Start of Data provided
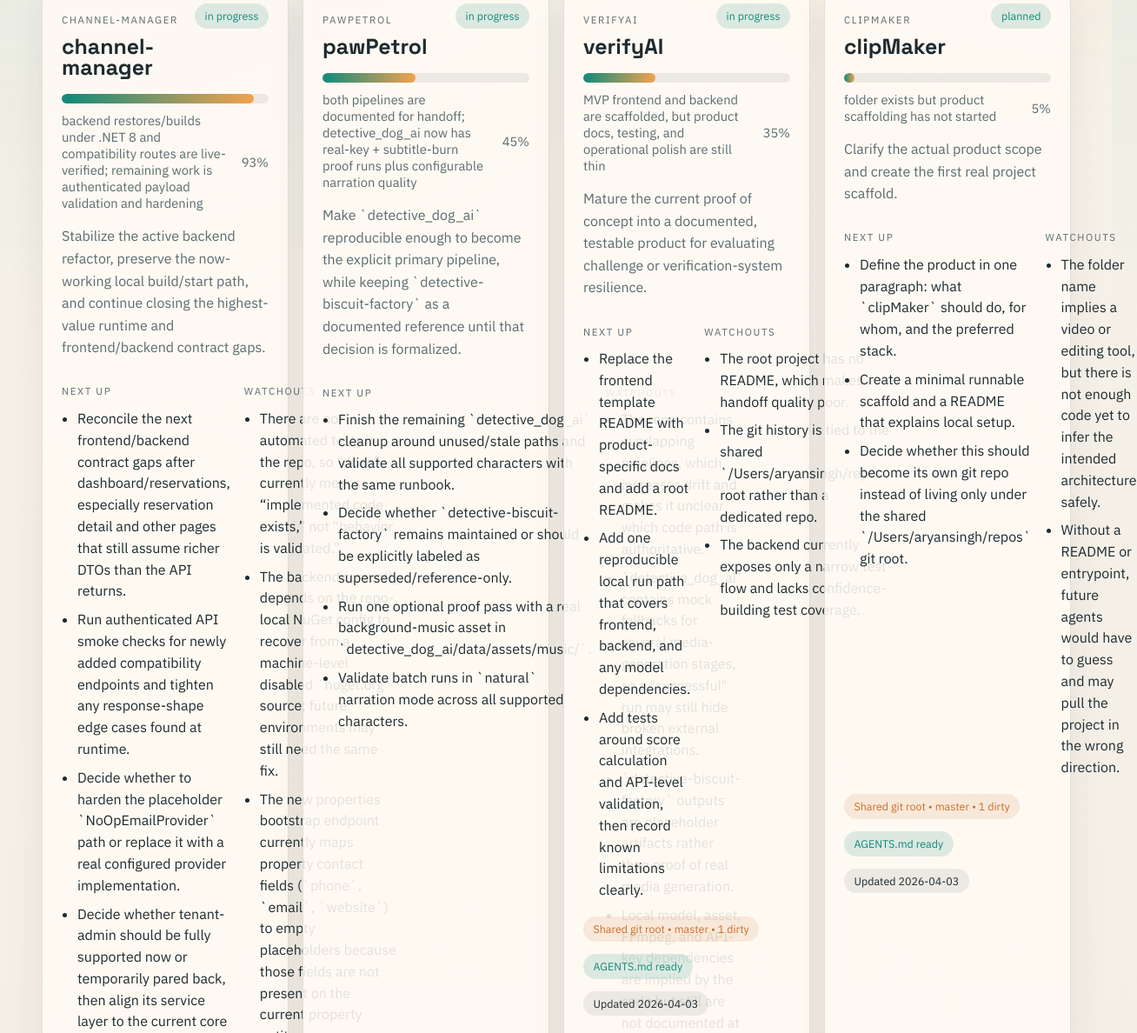
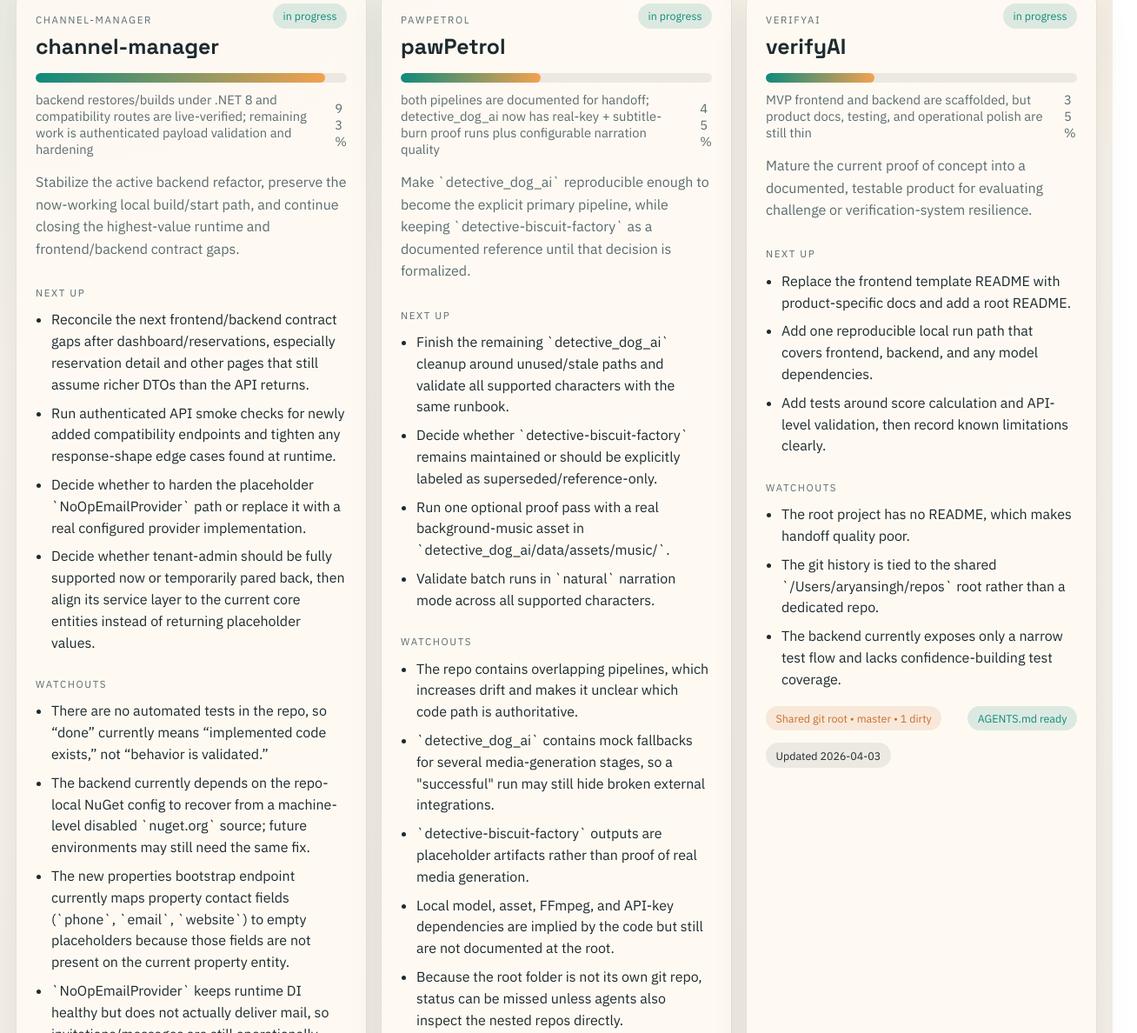
Before and after one commit to AryanSingh/project-dashboard, a website: page index.html in a window 1280 px wide. Shown: the part 693-1881 px from the top of the page at 87% size, 1308 px wide, since content can reach past the window. Drawn offline with Linux system fonts and the light colour scheme.

Commit message:
Fix dashboard card overflow layout

```diff
--- a/styles.css
+++ b/styles.css
@@ -43,7 +43,7 @@ body::before {
 
 .page-shell {
   position: relative;
-  max-width: 1220px;
+  max-width: 1540px;
   margin: 0 auto;
   padding: 32px 18px 56px;
 }
@@ -175,7 +175,7 @@ h1 {
 }
 
 .project-grid {
-  grid-template-columns: repeat(auto-fit, minmax(280px, 1fr));
+  grid-template-columns: repeat(auto-fit, minmax(min(100%, 340px), 1fr));
 }
 
 .workflow-grid {
@@ -208,6 +208,7 @@ h1 {
 .project-name {
   margin-top: 8px;
   font-size: 1.55rem;
+  overflow-wrap: anywhere;
 }
 
 .state-pill,
@@ -246,9 +247,18 @@ h1 {
   font-size: 0.92rem;
 }
 
+.progress-label,
+.progress-percent,
+.goal-copy,
+.list li,
+.status-chip,
+.project-path {
+  overflow-wrap: anywhere;
+}
+
 .detail-grid {
   display: grid;
-  grid-template-columns: 1fr 1fr;
+  grid-template-columns: 1fr;
   gap: 16px;
   margin-top: 18px;
 }
```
End of Data provided
**Task goal**
Every line above that holds the string "grid" should be copied into the answer.

**Solution to the exercise**
 .project-grid {
-  grid-template-columns: repeat(auto-fit, minmax(280px, 1fr));
+  grid-template-columns: repeat(auto-fit, minmax(min(100%, 340px), 1fr));
 .workflow-grid {
 .detail-grid {
   display: grid;
-  grid-template-columns: 1fr 1fr;
+  grid-template-columns: 1fr;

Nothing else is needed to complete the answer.